I was offered a post at the EMBO laboratory (EMBL) in Heidelberg to start in January 1979, and departed from Porton for the second time. It was one of the worst winters experienced for years. Our village was snowbound for three day, delaying my start. It took another six weeks for my family to join me, due to the weather. As head of the cell culture facilities, I was now responsible for supporting researchers needing the use of the culture suites, plus lead a programme for producing QC’d cell banks for use by the research groups. The most exciting and challenging part of my post was the additional responsibility for developing techniques to optimise fusion of myelomas with antibody producing cells i.e. hybridomas technology, which had recently won Kohler and Milstein a Nobel prize for their discovery. Working in a multinational laboratory was a marvellous experience, and at a time when molecular cell biology discoveries were on the hyperbolic part of the curve, were only capped by being invited to attend a training course on the production of monoclonal antibodies, run by George Kohler in Basel (which has some great bars), and then later succeeding in producing the first monoclonal against clathrin, the conservative protein unit forming coated vesicles in eukaryotic cells. In between work I took the opportunity to see as much as possible of Europe, having developed a passion for travel when frequently visiting France, at an earlier time in my life. Heidelberg has the remains of a fabulous, somewhat gothic castle perched on the side of a hill, overlooking the river Neckar. Reminiscent of the one in the Gormanghast novel by Mervyn Peake (1950), it provided the backdrop for one of life’s memorable experiences. Imagine sitting on a warm summers evening with hundreds of people in the inner courtyard, and watching a real coach and horses entering over the drawbridge, and through the portcullis, bringing the main character for the beginning of the Student Prince operetta (by Sigmund Romberg), which is set in Heidelberg in the 1800’s. It was a magical two hours listening to the music and songs, including the famous ‘Drinking Song’.

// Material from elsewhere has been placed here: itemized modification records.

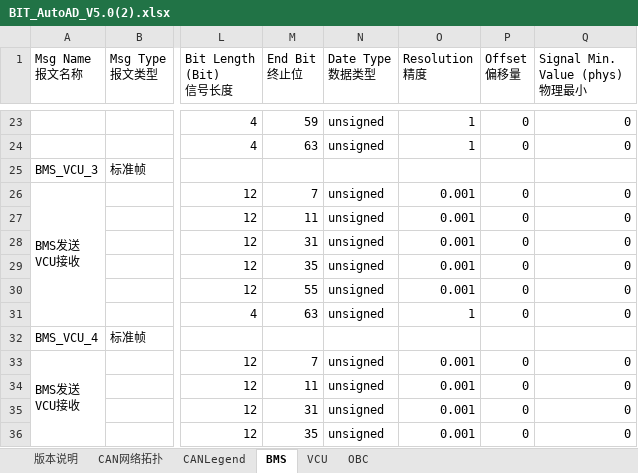
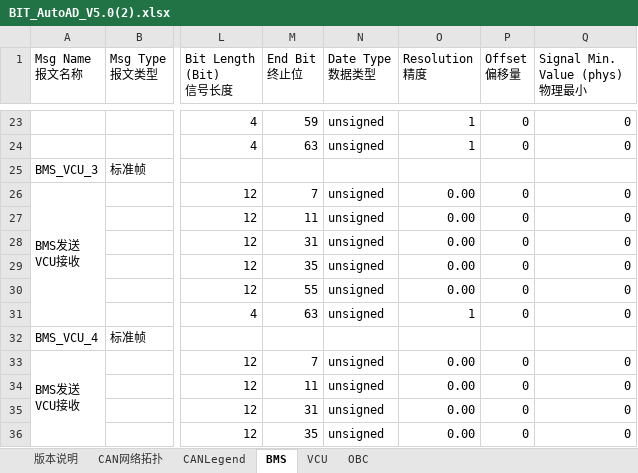
Before and after one commit to TwoStarWarriors/XiaoXin, an Excel workbook: CeShi/xinnengyuan_db/BIT_AutoAD_V5.0(2).xlsx, sheet BMS, drawn as a sheet; only a part is shown, gaps mark what is left out; values as stored, in another font and other column widths than the file's, no cell formats; the diff covers the shown part only; the diff names each change by its address in the sheet, - before the commit and + after, or states it on an @@ line.

```diff
--- a/CeShi/xinnengyuan_db/BIT_AutoAD_V5.0(2).xlsx (sheet BMS)
+++ b/CeShi/xinnengyuan_db/BIT_AutoAD_V5.0(2).xlsx (sheet BMS)
-O26:O30 (Resolution 精度): 0.001
+O26:O30 (Resolution 精度): 0.00
-O33:O36 (Resolution 精度): 0.001
+O33:O36 (Resolution 精度): 0.00
```
Also changed, not shown: 25 edited cells elsewhere in this sheet, sheet CAN网络拓扑, sheet OBC, sheet VCU, sheet 版本说明, sheet CANLegend, cell formats, charts or pictures, 1 other file.
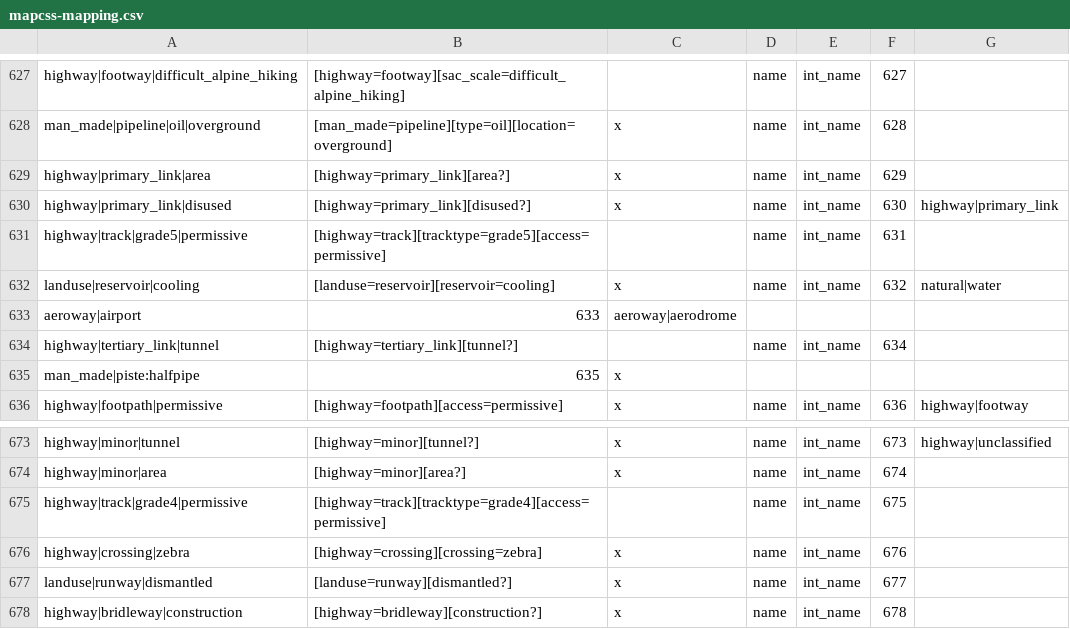
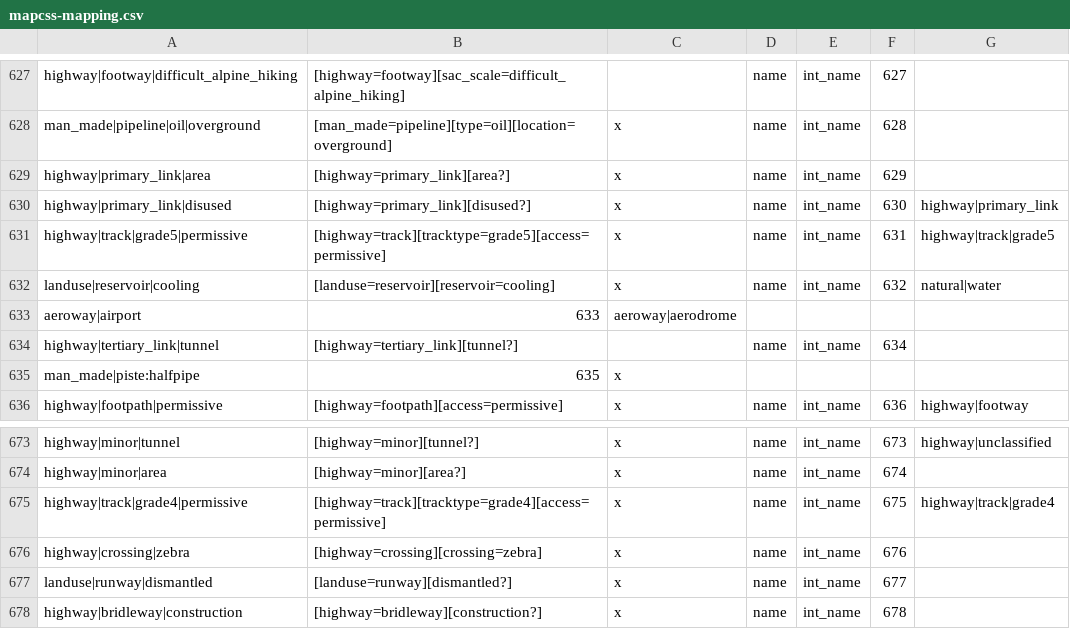
Before and after one commit to mapsme/omim, a CSV file: data/mapcss-mapping.csv, drawn as a sheet; only a part is shown, gaps mark what is left out; the diff covers the shown part only.

Commit message:
[mapcss] Deprecate highway types which should be present as combination of two types.

```diff
--- a/data/mapcss-mapping.csv
+++ b/data/mapcss-mapping.csv
@@ -630,3 +630,3 @@ highway|primary_link|area;[highway=primary_link][area?];x;name;int_name;629;
 highway|primary_link|disused;[highway=primary_link][disused?];x;name;int_name;630;highway|primary_link
-highway|track|grade5|permissive;[highway=track][tracktype=grade5][access=permissive];;name;int_name;631;
+highway|track|grade5|permissive;[highway=track][tracktype=grade5][access=permissive];x;name;int_name;631;highway|track|grade5
 landuse|reservoir|cooling;[landuse=reservoir][reservoir=cooling];x;name;int_name;632;natural|water
@@ -674,3 +674,3 @@ highway|minor|tunnel;[highway=minor][tunnel?];x;name;int_name;673;highway|unclas
 highway|minor|area;[highway=minor][area?];x;name;int_name;674;
-highway|track|grade4|permissive;[highway=track][tracktype=grade4][access=permissive];;name;int_name;675;
+highway|track|grade4|permissive;[highway=track][tracktype=grade4][access=permissive];x;name;int_name;675;highway|track|grade4
 highway|crossing|zebra;[highway=crossing][crossing=zebra];x;name;int_name;676;
```
Also changed, not shown: 14 edited cells elsewhere in this file.
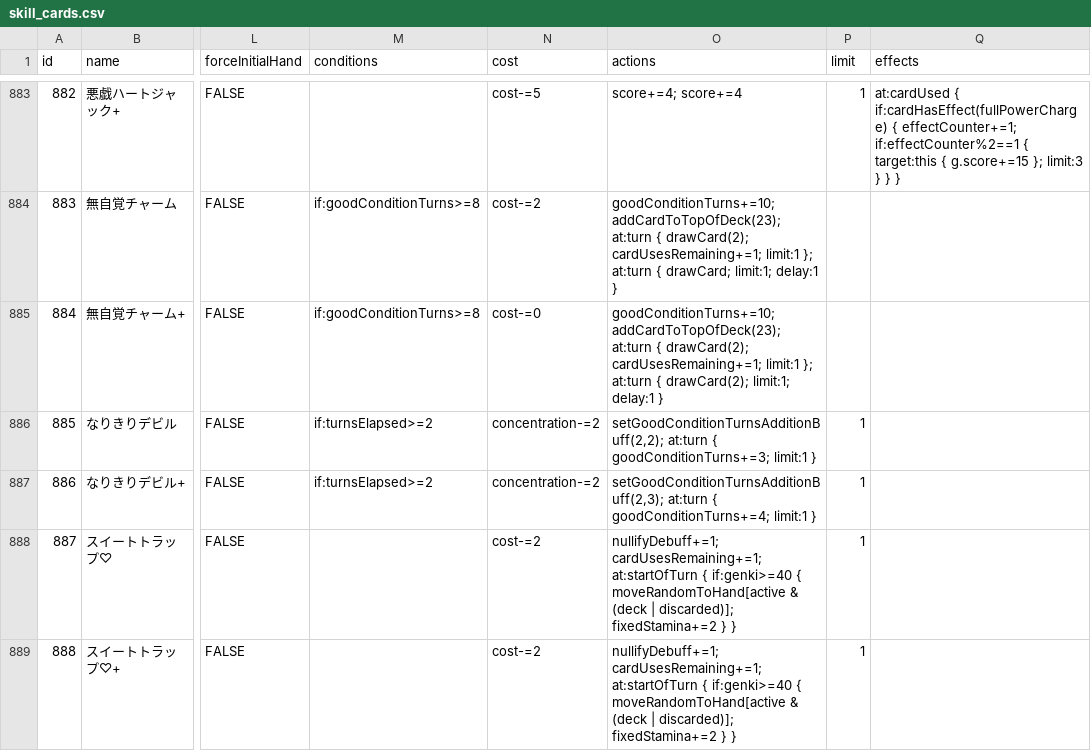
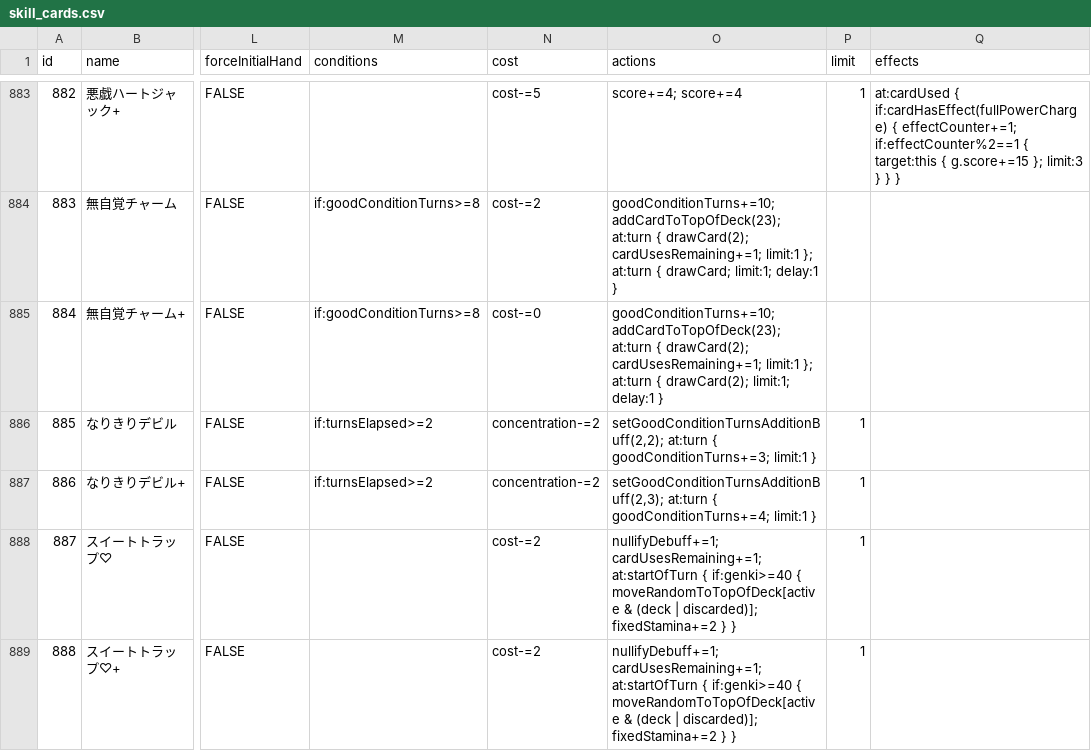
Before and after one commit to unoeins/gakumas-tools, a CSV file: packages/gakumas-data/csv/skill_cards.csv, drawn as a sheet; only a part is shown, gaps mark what is left out; the diff names each change by its address in the sheet, - before the commit and + after, or states it on an @@ line.

Commit message:
Fix agitato saki skill card

```diff
--- a/packages/gakumas-data/csv/skill_cards.csv
+++ b/packages/gakumas-data/csv/skill_cards.csv
-O888:O889 (actions): …if:genki>=40 { moveRandomToHand[active & (deck…
+O888:O889 (actions): …if:genki>=40 { moveRandomToTopOfDeck[active & (deck…
```
Also changed, not shown: 1 other file.
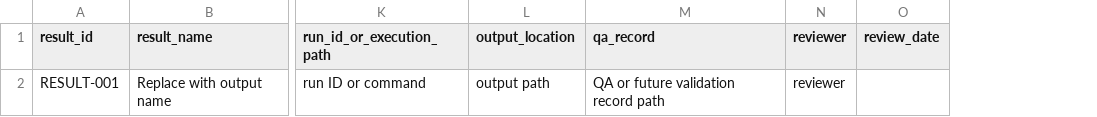
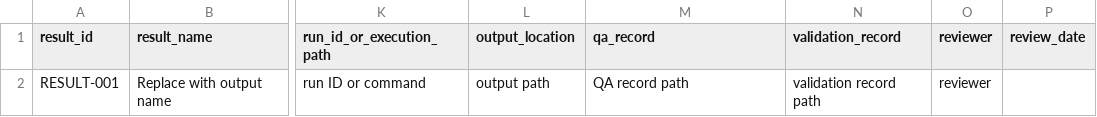
Before and after one commit to JMHumphreys/geoepi-notebook, a CSV file: templates/result-traceability-template.csv, drawn as a sheet; only a part is shown, gaps mark what is left out; the diff names each change by its address in the sheet, - before the commit and + after, or states it on an @@ line.

Commit message:
Add validation plan and record templates

```diff
--- a/templates/result-traceability-template.csv
+++ b/templates/result-traceability-template.csv
+column N (validation_record), row 2: validation record path
-M2 (qa_record): QA or future validation record path
+M2 (qa_record): QA record path
```
Also changed, not shown: 2 other files.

Unfortunately after five years, because of the non-contractual nature of employment in EMBL, it was necessary to seek a new post; fortunately after returning to England the door to Porton was about to open once more. (1984)

Bryan Griffiths (now a director at the recently renamed Centre for Applied Microbiology and Research), had been in discussions with various scientific bodies about the rise in the number of organisms being filed for patents. In the case of cell culture this was mainly due to the prolific creation of hybridomas to manufacture monoclonal antibodies. Britain did not have a depository location recognised by the International Depository Authority (IDA) for cell lines to be lodged, in order to apply for a patent to protect their unique line. The then Department of Trade and Industry (DTI), was concerned many laboratories in the UK would be forced to deposit their cell lines in other countries. An agreement was reached whereby the DTI would pay for the construction of a laboratory (depository) to handle and store cells in liquid nitrogen, and CAMR would provide the site. Thus ECACC was created.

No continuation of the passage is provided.